(MATERIAL FOR THE TASK begins)
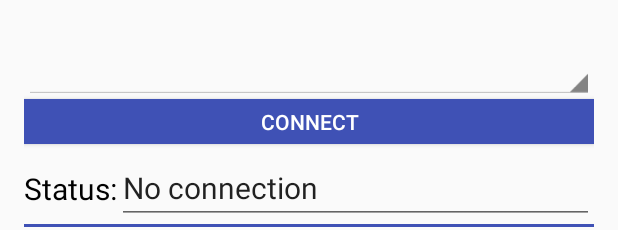
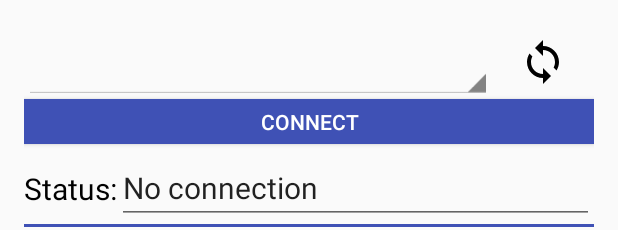
Before and after one commit to Meosit/Wi-Fi-File-Hook, an Android app: the layout activity_main.xml on its own in the app's theme, with its tools: preview values and no code run, on a phone screen of 412 x 824 dp. Shown: the top 230 px of the screen. Run offline under Robolectric (Android 15) with nearby library versions, the phone set to English and light mode, and no system bars.

Commit message:
Refresh button added, connection status updates on start now

```diff
--- /dev/null
+++ b/app/src/main/res/drawable/ic_refresh.xml
@@ -0,0 +1,4 @@
+<vector android:height="32dp" android:viewportHeight="24.0"
+    android:viewportWidth="24.0" android:width="32dp" xmlns:android="http://schemas.android.com/apk/res/android">
+    <path android:fillColor="#FF000000" android:pathData="M12,4L12,1L8,5l4,4L12,6c3.31,0 6,2.69 6,6 0,1.01 -0.25,1.97 -0.7,2.8l1.46,1.46C19.54,15.03 20,13.57 20,12c0,-4.42 -3.58,-8 -8,-8zM12,18c-3.31,0 -6,-2.69 -6,-6 0,-1.01 0.25,-1.97 0.7,-2.8L5.24,7.74C4.46,8.97 4,10.43 4,12c0,4.42 3.58,8 8,8v3l4,-4 -4,-4v3z"/>
+</vector>
--- a/app/src/main/res/layout/activity_main.xml
+++ b/app/src/main/res/layout/activity_main.xml
@@ -37,24 +37,24 @@
         style="@android:style/Widget.Holo.Light.Spinner"
         android:layout_width="wrap_content"
         android:layout_height="50dp"
-        android:layout_alignParentEnd="true"
         android:layout_alignParentLeft="true"
-        android:layout_alignParentRight="true"
         android:layout_alignParentStart="true"
-        android:layout_alignParentTop="true" />
+        android:layout_alignParentTop="true"
+        android:layout_toLeftOf="@+id/activity.main.button.refresh"
+        android:layout_toStartOf="@+id/activity.main.button.refresh" />
 
     <Button
         android:id="@+id/activity.main.button.wifi_connect"
         android:layout_width="wrap_content"
         android:layout_height="30dp"
-        android:layout_alignEnd="@+id/activity.main.spinner.wifi_list"
         android:layout_alignParentLeft="true"
         android:layout_alignParentStart="true"
-        android:layout_alignRight="@+id/activity.main.spinner.wifi_list"
         android:layout_below="@+id/activity.main.spinner.wifi_list"
         android:background="@color/colorPrimary"
         android:text="@string/activity.main.button.wifi_connect.connect"
-        android:textColor="@android:color/white" />
+        android:textColor="@android:color/white"
+        android:layout_alignRight="@+id/activity.main.label.sync_time"
+        android:layout_alignEnd="@+id/activity.main.label.sync_time" />
 
     <EditText
         android:id="@+id/activity.main.input.status"
@@ -170,4 +170,17 @@
         android:checked="true"
         android:text="@string/activity.main.checkbox.open_if_can" />
 
+    <ImageButton
+        android:layout_width="wrap_content"
+        android:layout_height="wrap_content"
+        android:background="?android:selectableItemBackground"
+        android:id="@+id/activity.main.button.refresh"
+        android:layout_above="@+id/activity.main.button.wifi_connect"
+        android:layout_alignParentRight="true"
+        android:layout_alignParentEnd="true"
+        android:src="@drawable/ic_refresh"
+        android:layout_alignParentTop="true"
+        android:layout_alignLeft="@+id/activity.main.label.sync_time"
+        android:layout_alignStart="@+id/activity.main.label.sync_time" />
+
 </RelativeLayout>
```
Also changed, not shown: app/src/main/java/by/mksn/wififilehook/activity/MainActivity.java (+12 -2 lines), app/src/main/java/by/mksn/wififilehook/adapter/ScanResultArrayAdapter.java (+9 -2 lines), app/src/main/res/layout/scan_result_spinner_item.xml (+5 -4 lines).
(MATERIAL FOR THE TASK ends)
■ **WORK INSTRUCTION**:
Recopy the whole listing above precisely, excluding images.

■ **ANSWER TO THE EXERCISE**:
Before and after one commit to Meosit/Wi-Fi-File-Hook, an Android app: the layout activity_main.xml on its own in the app's theme, with its tools: preview values and no code run, on a phone screen of 412 x 824 dp. Shown: the top 230 px of the screen. Run offline under Robolectric (Android 15) with nearby library versions, the phone set to English and light mode, and no system bars.

Commit message:
Refresh button added, connection status updates on start now

```diff
--- /dev/null
+++ b/app/src/main/res/drawable/ic_refresh.xml
@@ -0,0 +1,4 @@
+<vector android:height="32dp" android:viewportHeight="24.0"
+    android:viewportWidth="24.0" android:width="32dp" xmlns:android="http://schemas.android.com/apk/res/android">
+    <path android:fillColor="#FF000000" android:pathData="M12,4L12,1L8,5l4,4L12,6c3.31,0 6,2.69 6,6 0,1.01 -0.25,1.97 -0.7,2.8l1.46,1.46C19.54,15.03 20,13.57 20,12c0,-4.42 -3.58,-8 -8,-8zM12,18c-3.31,0 -6,-2.69 -6,-6 0,-1.01 0.25,-1.97 0.7,-2.8L5.24,7.74C4.46,8.97 4,10.43 4,12c0,4.42 3.58,8 8,8v3l4,-4 -4,-4v3z"/>
+</vector>
--- a/app/src/main/res/layout/activity_main.xml
+++ b/app/src/main/res/layout/activity_main.xml
@@ -37,24 +37,24 @@
         style="@android:style/Widget.Holo.Light.Spinner"
         android:layout_width="wrap_content"
         android:layout_height="50dp"
-        android:layout_alignParentEnd="true"
         android:layout_alignParentLeft="true"
-        android:layout_alignParentRight="true"
         android:layout_alignParentStart="true"
-        android:layout_alignParentTop="true" />
+        android:layout_alignParentTop="true"
+        android:layout_toLeftOf="@+id/activity.main.button.refresh"
+        android:layout_toStartOf="@+id/activity.main.button.refresh" />
 
     <Button
         android:id="@+id/activity.main.button.wifi_connect"
         android:layout_width="wrap_content"
         android:layout_height="30dp"
-        android:layout_alignEnd="@+id/activity.main.spinner.wifi_list"
         android:layout_alignParentLeft="true"
         android:layout_alignParentStart="true"
-        android:layout_alignRight="@+id/activity.main.spinner.wifi_list"
         android:layout_below="@+id/activity.main.spinner.wifi_list"
         android:background="@color/colorPrimary"
         android:text="@string/activity.main.button.wifi_connect.connect"
-        android:textColor="@android:color/white" />
+        android:textColor="@android:color/white"
+        android:layout_alignRight="@+id/activity.main.label.sync_time"
+        android:layout_alignEnd="@+id/activity.main.label.sync_time" />
 
     <EditText
         android:id="@+id/activity.main.input.status"
@@ -170,4 +170,17 @@
         android:checked="true"
         android:text="@string/activity.main.checkbox.open_if_can" />
 
+    <ImageButton
+        android:layout_width="wrap_content"
+        android:layout_height="wrap_content"
+        android:background="?android:selectableItemBackground"
+        android:id="@+id/activity.main.button.refresh"
+        android:layout_above="@+id/activity.main.button.wifi_connect"
+        android:layout_alignParentRight="true"
+        android:layout_alignParentEnd="true"
+        android:src="@drawable/ic_refresh"
+        android:layout_alignParentTop="true"
+        android:layout_alignLeft="@+id/activity.main.label.sync_time"
+        android:layout_alignStart="@+id/activity.main.label.sync_time" />
+
 </RelativeLayout>
```
Also changed, not shown: app/src/main/java/by/mksn/wififilehook/activity/MainActivity.java (+12 -2 lines), app/src/main/java/by/mksn/wififilehook/adapter/ScanResultArrayAdapter.java (+9 -2 lines), app/src/main/res/layout/scan_result_spinner_item.xml (+5 -4 lines).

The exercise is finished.